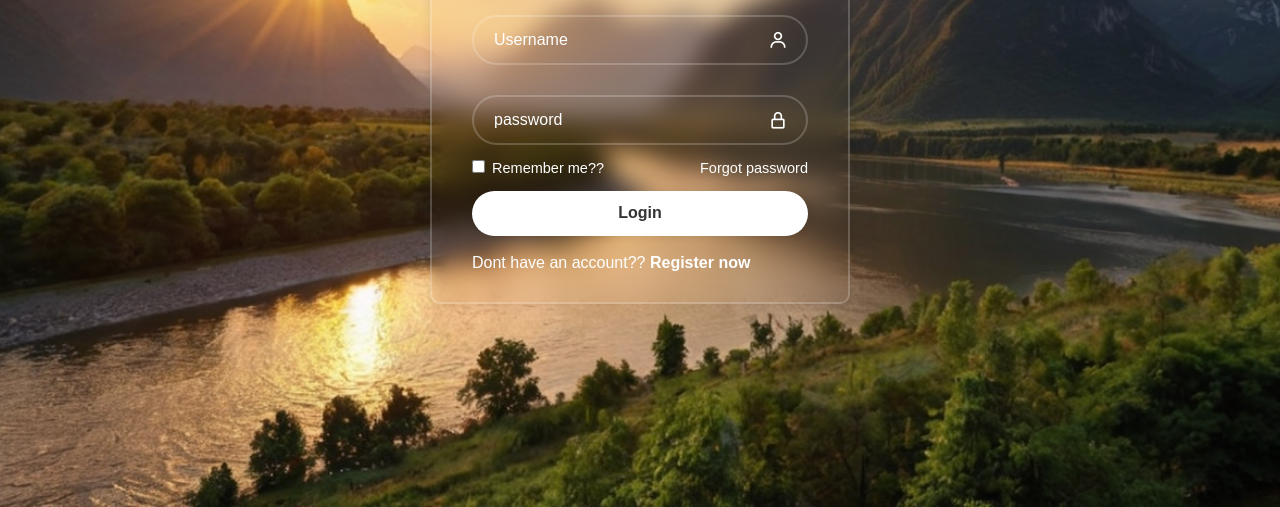
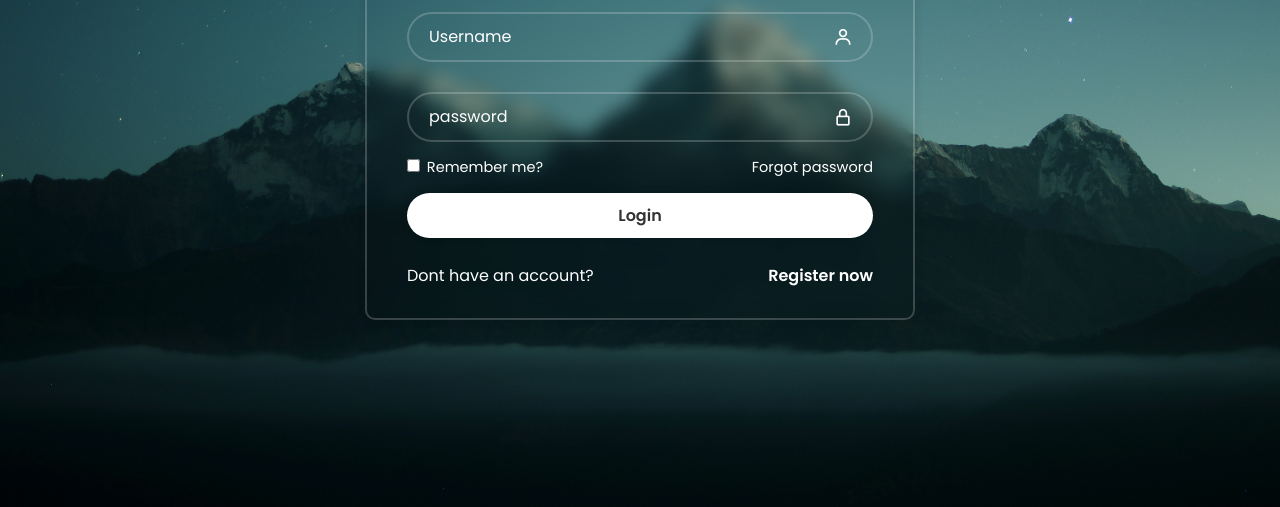
Before and after one commit to HardikLuhar/HTML-CSS-Log-in-Page-Simple-Stylish, a plain HTML site: page Index.html in a window 1280 px wide. Shown: the part 293-800 px from the top of the page. Drawn offline with nearby package versions, Linux system fonts and the light colour scheme.

Commit message:
"change backgound and fonts"

```diff
--- a/Index.html
+++ b/Index.html
@@ -2,36 +2,38 @@
 <html lang="en">
   <head>
     <title>Login-Page</title>
-    <link rel="stylesheet" href="style.css">
-    <link href='https://unpkg.com/boxicons@2.1.4/css/boxicons.min.css' rel='stylesheet'>
+    <link rel="stylesheet" href="style.css" />
+    <link
+      href="https://unpkg.com/boxicons@2.1.4/css/boxicons.min.css"
+      rel="stylesheet"
+    />
   </head>
   <body>
     <div class="wrapper">
       <form action="">
         <h1>Login</h1>
         <div class="input-box">
-                <input type="text" placeholder="Username" required>
-                <i class='bx bx-user' ></i>
+          <input type="text" placeholder="Username" required />
+          <i class="bx bx-user"></i>
         </div>
         <div class="input-box">
-                <input type="password" placeholder="password" required>
-                <i class='bx bx-lock-alt' ></i>
+          <input type="password" placeholder="password" required />
+          <i class="bx bx-lock-alt"></i>
         </div>
 
         <div class="Remember-Forget">
-                <label><input type="checkbox"> Remember me??</label>
+          <label><input type="checkbox" /> Remember me?</label>
           <a href="#"> Forgot password </a>
         </div>
 
-            <button type="submit" class="button"> Login</button>
+        <button type="submit" class="button">Login</button>
 
         <div class="register-link">
-                <br>
-                <label> Dont have an account??</label>
+          <br />
+          <label> Dont have an account? </label>
           <a href="#"> Register now</a>
         </div>
       </form>
     </div>
-
   </body>
 </html>
--- a/style.css
+++ b/style.css
@@ -1,8 +1,11 @@
+
+@import url('https://fonts.googleapis.com/css2?family=Poppins:ital,wght@0,100;0,200;0,300;0,400;0,500;0,600;0,700;0,800;0,900;1,100;1,200;1,300;1,400;1,500;1,600;1,700;1,800;1,900&display=swap');
+
 * {
     margin:0 ;
     padding: 0;
     box-sizing: border-box;
-    font-family: "poppins",sans-serif;
+    font-family: "Poppins", sans-serif;
 }
 
 body{
@@ -11,7 +14,7 @@ body{
     justify-content: center;
     align-items: center;
     min-height: 100vh ;
-    background: url('4k.jpg')no-repeat;
+    background: url('hd.jpg')no-repeat;
     background-size: cover;
     background-position: center;
 
@@ -19,10 +22,10 @@ body{
 
 .wrapper{
 
-    width: 420px;
+    width: 550px;
     background:transparent;
     border: 2px solid rgb(255,255, 255,.2);
-    backdrop-filter: blur(12px);
+    backdrop-filter: blur(9px);
     color:#ffff;
     border-radius: 10px;
     padding: 30px 40px;
@@ -109,10 +112,12 @@ underline
     margin: 10px 0 15px;
 }
 
+
 .register-link a{
     color: #fff;
     text-decoration: none;
     font-weight: 600;
+    float: right;
 }
 
 .register-link a:hover{
```
Also changed, not shown: hd.jpg (added). Lines whose indentation alone changed are shown as unchanged.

* * * * * * *

## Work instruction
No pictures belong in the copy. Repeat the entries exactly.

## The answer
Before and after one commit to HardikLuhar/HTML-CSS-Log-in-Page-Simple-Stylish, a plain HTML site: page Index.html in a window 1280 px wide. Shown: the part 293-800 px from the top of the page. Drawn offline with nearby package versions, Linux system fonts and the light colour scheme.

Commit message:
"change backgound and fonts"

```diff
--- a/Index.html
+++ b/Index.html
@@ -2,36 +2,38 @@
 <html lang="en">
   <head>
     <title>Login-Page</title>
-    <link rel="stylesheet" href="style.css">
-    <link href='https://unpkg.com/boxicons@2.1.4/css/boxicons.min.css' rel='stylesheet'>
+    <link rel="stylesheet" href="style.css" />
+    <link
+      href="https://unpkg.com/boxicons@2.1.4/css/boxicons.min.css"
+      rel="stylesheet"
+    />
   </head>
   <body>
     <div class="wrapper">
       <form action="">
         <h1>Login</h1>
         <div class="input-box">
-                <input type="text" placeholder="Username" required>
-                <i class='bx bx-user' ></i>
+          <input type="text" placeholder="Username" required />
+          <i class="bx bx-user"></i>
         </div>
         <div class="input-box">
-                <input type="password" placeholder="password" required>
-                <i class='bx bx-lock-alt' ></i>
+          <input type="password" placeholder="password" required />
+          <i class="bx bx-lock-alt"></i>
         </div>
 
         <div class="Remember-Forget">
-                <label><input type="checkbox"> Remember me??</label>
+          <label><input type="checkbox" /> Remember me?</label>
           <a href="#"> Forgot password </a>
         </div>
 
-            <button type="submit" class="button"> Login</button>
+        <button type="submit" class="button">Login</button>
 
         <div class="register-link">
-                <br>
-                <label> Dont have an account??</label>
+          <br />
+          <label> Dont have an account? </label>
           <a href="#"> Register now</a>
         </div>
       </form>
     </div>
-
   </body>
 </html>
--- a/style.css
+++ b/style.css
@@ -1,8 +1,11 @@
+
+@import url('https://fonts.googleapis.com/css2?family=Poppins:ital,wght@0,100;0,200;0,300;0,400;0,500;0,600;0,700;0,800;0,900;1,100;1,200;1,300;1,400;1,500;1,600;1,700;1,800;1,900&display=swap');
+
 * {
     margin:0 ;
     padding: 0;
     box-sizing: border-box;
-    font-family: "poppins",sans-serif;
+    font-family: "Poppins", sans-serif;
 }
 
 body{
@@ -11,7 +14,7 @@ body{
     justify-content: center;
     align-items: center;
     min-height: 100vh ;
-    background: url('4k.jpg')no-repeat;
+    background: url('hd.jpg')no-repeat;
     background-size: cover;
     background-position: center;
 
@@ -19,10 +22,10 @@ body{
 
 .wrapper{
 
-    width: 420px;
+    width: 550px;
     background:transparent;
     border: 2px solid rgb(255,255, 255,.2);
-    backdrop-filter: blur(12px);
+    backdrop-filter: blur(9px);
     color:#ffff;
     border-radius: 10px;
     padding: 30px 40px;
@@ -109,10 +112,12 @@ underline
     margin: 10px 0 15px;
 }
 
+
 .register-link a{
     color: #fff;
     text-decoration: none;
     font-weight: 600;
+    float: right;
 }
 
 .register-link a:hover{
```
Also changed, not shown: hd.jpg (added). Lines whose indentation alone changed are shown as unchanged.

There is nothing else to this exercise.